[Content revision data]
::::::

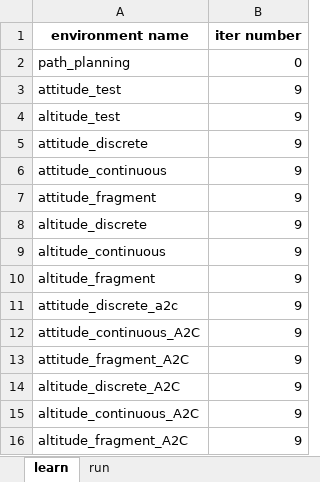
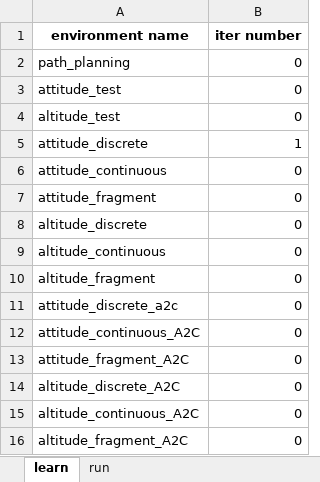
Before and after one commit to siavashvampire/RL-for-control-quad, an Excel workbook: controller.xlsx, sheet learn, drawn as a sheet; values as stored, in another font and other column widths than the file's, no borders; the diff names each change by its address in the sheet, - before the commit and + after, or states it on an @@ line.

```diff
--- a/controller.xlsx (sheet learn)
+++ b/controller.xlsx (sheet learn)
-B3:B4 (iter number): 9
+B3:B4 (iter number): 0
-B5 (iter number): 9
+B5 (iter number): 1
-B6:B16 (iter number): 9
+B6:B16 (iter number): 0
```
Also changed, not shown: 1 other file.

::::::

- _WORK TO COMPLETE_:
Copy out each line of the data exactly as it reads; skip the pictures.

- _ANSWER AREA_:
Before and after one commit to siavashvampire/RL-for-control-quad, an Excel workbook: controller.xlsx, sheet learn, drawn as a sheet; values as stored, in another font and other column widths than the file's, no borders; the diff names each change by its address in the sheet, - before the commit and + after, or states it on an @@ line.

```diff
--- a/controller.xlsx (sheet learn)
+++ b/controller.xlsx (sheet learn)
-B3:B4 (iter number): 9
+B3:B4 (iter number): 0
-B5 (iter number): 9
+B5 (iter number): 1
-B6:B16 (iter number): 9
+B6:B16 (iter number): 0
```
Also changed, not shown: 1 other file.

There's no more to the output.